what is powder coating
Tiempo de Publicación:2010-07-05

What is powder coating?

Powder coating is by far the youngest of the surface finishing techniques in common use today. It was first used in Australia about 1967.

Powder coating is the technique of applying dry paint to a part. The final cured coating is the same as a 2-pack wet paint. In normal wet painting such as house paints, the solids are in suspension in a liquid carrier, which must evaporate before the solid paint coating is produced.

In powder coating, the powdered paint may be applied by either of two techniques.

  • The item is lowered into a fluidised bed of the powder, which may or may not be electrostatically charged, or
  • The powdered paint is electrostatically charged and sprayed onto the part.

The part is then placed in an oven and the powder particles melt and coalesce to form a continuous film.

There are two main types of powder available to the surface finisher:

  • Thermoplastic powders that will remelt when heated, and
  • Thermosetting powders that will not remelt upon reheating. During the curing process (in the oven) a chemical cross-linking reaction is triggered at the curing temperature and it is this chemical reaction which gives the powder coating many of its desirable properties.

Preparation

The basis of any good coating is preparation. The vast majority of powder coating failures can be traced to a lack of a suitable preparation.

The preparation treatment is different for different materials.

In general, for all applications the preparation treatment for aluminium is as follows:

 

Clean

 

Or

Clean

Rinse

 

Rinse

Etch

 

Etch

Rinse

 

Rinse

Chromate

 

Phosphate

Rinse

 

Rinse

Demin Rinse

 

Demin Rinse

 

Oils and greases are removed in weak alkali or neutral detergent solutions and the surface is etched to remove heavy oxides. After rinsing, the aluminium is dipped into a chromate or phosphate solution to form a conversion coating on the aluminium. This film is chemically attached to the aluminium. After rinsing the aluminium is finally rinsed in demineralised water. Some non-chrome, dried in place pretreatment is beginning to come onto the market; currently, these are not recommended for exterior applications.

The conversion coating has two functions:

  • It presents a surface to the powder which favours adhesion more than the oxides that form very readily on aluminium surfaces, and
  • It reduces the incidence of under film corrosion, which may occur at holidays in the coating.

The use of demineralised water reduces the presence of chemical salts on the aluminium surface. These salts have been found to cause filiform corrosion in humid conditions.

For steel the preparation for interior applications may be:

 

Clean

Rinse

Derust

Rinse

Iron Phosphate

Rinse

Acidulated Rinse

 

For exterior applications:

 

Clean

Rinse

Etch

Rinse

Grain Refine

Zinc Phosphate

Rinse
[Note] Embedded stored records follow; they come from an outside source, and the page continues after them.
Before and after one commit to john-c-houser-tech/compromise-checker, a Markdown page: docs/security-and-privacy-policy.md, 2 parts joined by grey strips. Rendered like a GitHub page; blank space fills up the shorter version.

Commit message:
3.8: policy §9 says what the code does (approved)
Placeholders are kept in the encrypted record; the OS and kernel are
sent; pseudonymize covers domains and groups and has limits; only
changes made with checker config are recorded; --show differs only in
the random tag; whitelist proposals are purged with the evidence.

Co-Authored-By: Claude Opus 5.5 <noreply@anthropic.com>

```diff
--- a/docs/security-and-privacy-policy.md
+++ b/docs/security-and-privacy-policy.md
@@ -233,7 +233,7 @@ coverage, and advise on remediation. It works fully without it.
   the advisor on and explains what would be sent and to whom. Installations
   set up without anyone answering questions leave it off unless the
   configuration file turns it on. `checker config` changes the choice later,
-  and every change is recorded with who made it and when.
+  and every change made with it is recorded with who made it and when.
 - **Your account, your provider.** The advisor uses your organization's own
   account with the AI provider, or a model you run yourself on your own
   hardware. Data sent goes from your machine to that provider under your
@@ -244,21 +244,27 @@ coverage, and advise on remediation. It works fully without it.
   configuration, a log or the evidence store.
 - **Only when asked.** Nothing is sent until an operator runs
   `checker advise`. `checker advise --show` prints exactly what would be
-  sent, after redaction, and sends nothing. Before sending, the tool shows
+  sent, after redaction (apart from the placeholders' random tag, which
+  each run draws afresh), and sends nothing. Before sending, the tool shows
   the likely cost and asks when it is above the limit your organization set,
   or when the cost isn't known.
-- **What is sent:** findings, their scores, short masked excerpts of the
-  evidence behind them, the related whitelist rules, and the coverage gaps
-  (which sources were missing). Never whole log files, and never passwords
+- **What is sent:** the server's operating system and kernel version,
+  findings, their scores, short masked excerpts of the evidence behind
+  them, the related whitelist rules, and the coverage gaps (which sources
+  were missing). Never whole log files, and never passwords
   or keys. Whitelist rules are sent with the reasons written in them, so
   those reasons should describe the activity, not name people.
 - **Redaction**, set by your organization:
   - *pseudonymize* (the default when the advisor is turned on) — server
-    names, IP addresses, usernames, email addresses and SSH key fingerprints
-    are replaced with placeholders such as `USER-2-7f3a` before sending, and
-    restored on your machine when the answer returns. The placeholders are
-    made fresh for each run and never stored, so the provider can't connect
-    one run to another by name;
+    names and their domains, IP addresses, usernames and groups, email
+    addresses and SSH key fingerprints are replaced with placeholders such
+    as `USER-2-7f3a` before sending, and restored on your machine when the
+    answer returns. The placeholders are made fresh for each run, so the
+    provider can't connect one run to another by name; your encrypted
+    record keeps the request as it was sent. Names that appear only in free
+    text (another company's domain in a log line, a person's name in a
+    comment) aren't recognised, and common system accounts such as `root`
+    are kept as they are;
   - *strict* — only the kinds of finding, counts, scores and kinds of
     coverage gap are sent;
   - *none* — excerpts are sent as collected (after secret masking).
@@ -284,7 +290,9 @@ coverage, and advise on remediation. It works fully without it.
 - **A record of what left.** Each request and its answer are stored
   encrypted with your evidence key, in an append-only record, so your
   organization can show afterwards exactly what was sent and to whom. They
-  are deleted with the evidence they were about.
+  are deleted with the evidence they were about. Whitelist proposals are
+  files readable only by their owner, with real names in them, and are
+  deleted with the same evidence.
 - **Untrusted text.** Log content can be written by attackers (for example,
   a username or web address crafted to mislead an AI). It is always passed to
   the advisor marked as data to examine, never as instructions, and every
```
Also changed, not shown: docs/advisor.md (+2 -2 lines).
Acidulated Rinse

 

The grain refiner is used after acid cleaning of steel surfaces and before zinc phosphating, otherwise the zinc phosphate coatings produced will be very coarse with low adhesion. The powder coating applied to a coarse phosphate will produce rough coatings (a little like "sandpaper") and possess low adhesion.

For hot dipped galvanized coatings, which have been stored for more than about 4 hours before powder coating, the following process is necessary for exterior applications.

 

Clean

Rinse

Etch

Rinse

Grain Refiner

Rinse

Zinc Phosphate

Acidulated Rinse

 

The etch is required to remove the zinc corrosion products which begin to form almost immediately the zinc is removed from the galvanizing kettle. The grain refiner ensures a fine phosphate is produced.

How is it done -- electrostatic

Persona Conectada
Teléfono:
86-571-88194898
Email:
Domicilio de Calle:
No 57 You che qiao xiang cang Road, ,san dun town, West lake district,Hangzhou ,china
QR-CODE
from theInquiry
Escriba su mensaje por favor
*Respoderemos a su consulta tan pronto como nos sea posible, muchas gracias